“I love that I am trans. And I love that I am queer,” Page said in a statement on social media.
The Canadian-born actor, formerly known as Ellen Page, said his decision to come out as trans, which also involved changing his first name, came after a long journey and with much support from the LGBTQ community.
“I can’t begin to express how remarkable it feels to finally love who I am enough to pursue my authentic self,” Page wrote.
“The more I hold myself close and fully embrace who I am, the more I dream, the more my heart grows and the more I thrive,” added Page, who said his pronouns are “he” and “they.”
Page also used the post to address discrimination towards trans people.

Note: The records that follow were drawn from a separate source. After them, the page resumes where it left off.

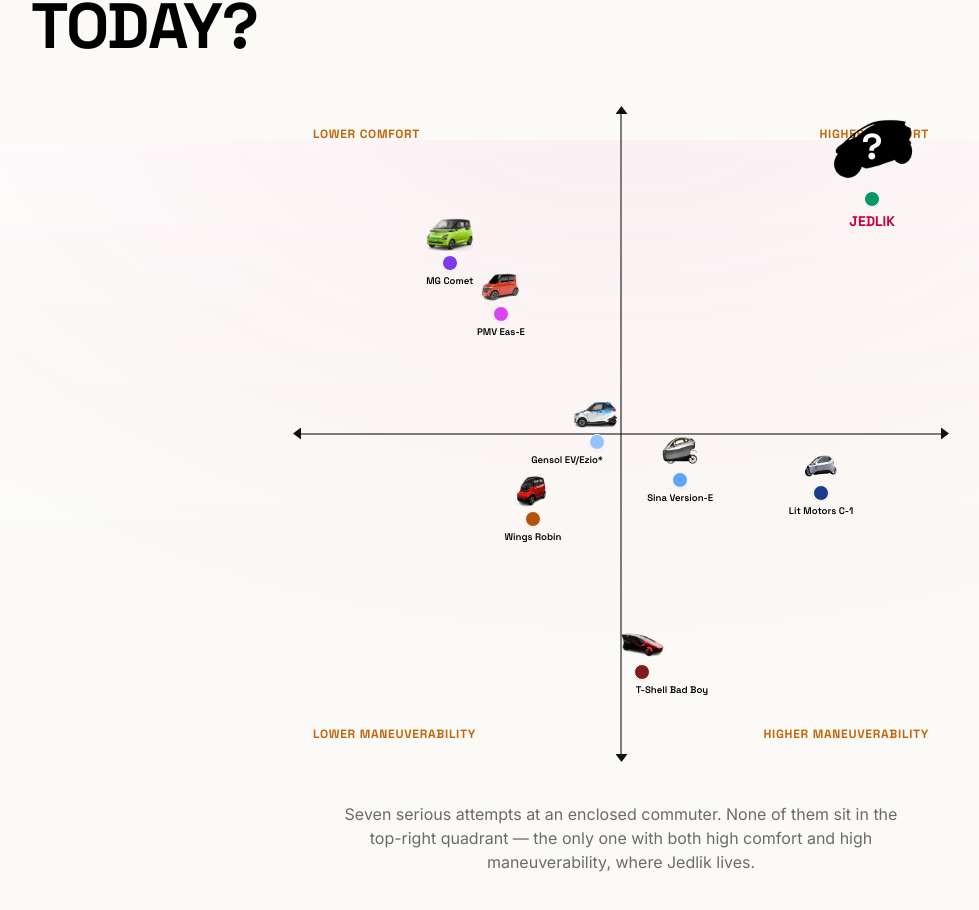
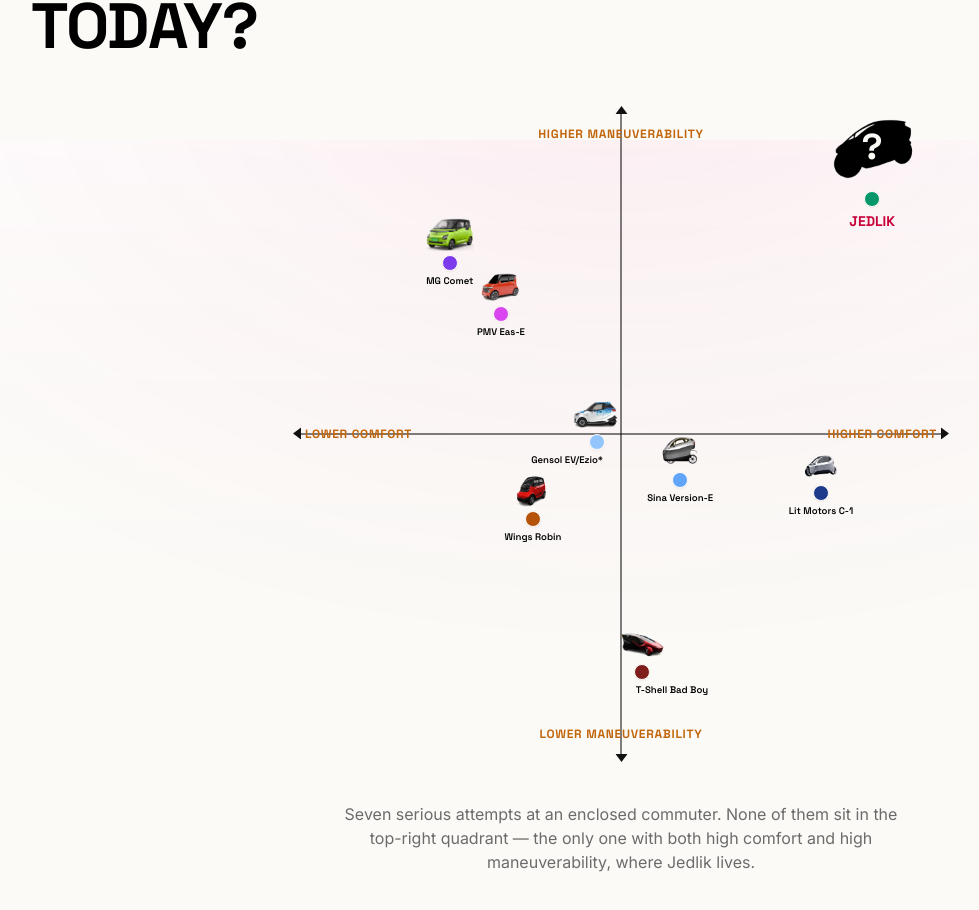
Before and after one commit to raguram-jedlik/pitchdeck, a Next.js app: page / in a window 1280 px wide. Shown: the part 1460-2370 px from the top of the page, without its empty margins (19-998 px from the left). Built offline with nearby package versions, Linux system fonts and the light colour scheme.

Commit message:
Move quadrant labels to the ends of the axis they describe

```diff
--- a/src/components/QuadrantChart.tsx
+++ b/src/components/QuadrantChart.tsx
@@ -58,23 +58,31 @@
             </svg>
           </div>
 
-          {/* Quadrant corner labels (screen reading order: TL, TR, BL, BR).
-              Comfort is read on the x axis (left/right), maneuverability on
-              the y axis (top/bottom), so each label sits on the edge of its
-              own axis. +x (right) = higher comfort, -x (left) = lower
-              comfort, +y (top) = higher maneuverability, -y (bottom) = lower
+          {/* Axis-end labels. This is a cross of two axes, not four
+              quadrants, so each label sits at the END of the axis it names
+              (left/right ends of the horizontal x axis = comfort,
+              top/bottom ends of the vertical y axis = maneuverability).
+              +x (right) = higher comfort, -x (left) = lower comfort,
+              +y (top) = higher maneuverability, -y (bottom) = lower
               maneuverability. */}
-          <span className="absolute left-2 top-2 whitespace-nowrap font-display text-[0.55rem] font-bold uppercase tracking-[0.06em] text-[#C2660C] md:left-3 md:top-3 md:text-xs">
+          {/* -x : lower comfort (left end of the horizontal axis).
+              Offset down a little so it clears the arrowhead at x=0. */}
+          <span className="absolute left-1 top-1/2 -translate-y-1/2 whitespace-nowrap font-display text-[0.55rem] font-bold uppercase tracking-[0.06em] text-[#C2660C] md:text-xs">
             Lower Comfort
           </span>
-          <span className="absolute right-2 top-2 whitespace-nowrap text-right font-display text-[0.55rem] font-bold uppercase tracking-[0.06em] text-[#C2660C] md:right-3 md:top-3 md:text-xs">
+          {/* +x : higher comfort (right end of the horizontal axis) */}
+          <span className="absolute right-1 top-1/2 -translate-y-1/2 whitespace-nowrap text-right font-display text-[0.55rem] font-bold uppercase tracking-[0.06em] text-[#C2660C] md:text-xs">
             Higher Comfort
           </span>
-          <span className="absolute bottom-2 left-2 whitespace-nowrap font-display text-[0.55rem] font-bold uppercase tracking-[0.06em] text-[#C2660C] md:bottom-3 md:left-3 md:text-xs">
+          {/* +y : higher maneuverability (top end of the vertical axis).
+              Held just to the right of the axis line so the vertical rule
+              stays readable, and below the arrowhead. */}
+          <span className="absolute left-1/2 top-3 -translate-x-1/2 whitespace-nowrap text-center font-display text-[0.55rem] font-bold uppercase tracking-[0.06em] text-[#C2660C] md:text-xs">
+            Higher Maneuverability
+          </span>
+          {/* -y : lower maneuverability (bottom end of the vertical axis) */}
+          <span className="absolute bottom-3 left-1/2 -translate-x-1/2 whitespace-nowrap text-center font-display text-[0.55rem] font-bold uppercase tracking-[0.06em] text-[#C2660C] md:text-xs">
             Lower Maneuverability
-          </span>
-          <span className="absolute bottom-2 right-2 whitespace-nowrap text-right font-display text-[0.55rem] font-bold uppercase tracking-[0.06em] text-[#C2660C] md:bottom-3 md:right-3 md:text-xs">
-            Higher Maneuverability
           </span>
 
           {/* rivals — the colored dot is the actual data marker and sits
```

“The truth is, despite feeling profoundly happy right now and knowing how much privilege I carry, I am also scared. I’m scared of the invasiveness, the hate, the ‘jokes’ and of violence,” the 33-year-old wrote.
Page signed his statement with the words, “All my love, Elliot.”
The announcement was greeted as a watershed moment for the trans community in Hollywood. It was celebrated widely on social media by LGBTQ rights advocates and many in the film industry. Netflix, maker of the comic book series ‘The Umbrella Academy,’ said, “So proud of our superhero! We love you Elliot!”
“Elliot Page has given us fantastic characters on-screen, and has been an outspoken advocate for all LGBTQ people,” said Nick Adams, GLAAD’s Director of Transgender Media. “He will now be an inspiration to countless trans and non-binary people. All transgender people deserve the chance to be ourselves and to be accepted for who we are. We celebrate the remarkable Elliot Page today.”
Page came out as gay in 2014, telling an audience in Las Vegas: “I am tired of hiding and I am tired of lying by omission.”
He broke out in Jason Reitman’s 2007 film ‘Juno’ in a performance as a pregnant teenager that earned him an Academy Award nomination.
He has frequently worked to bring the lives of LGBTQ characters to screen, including the 2015 film ‘Freeheld,’ which he produced and starred in as the partner of a dying New Jersey police detective who had been denied pension benefits.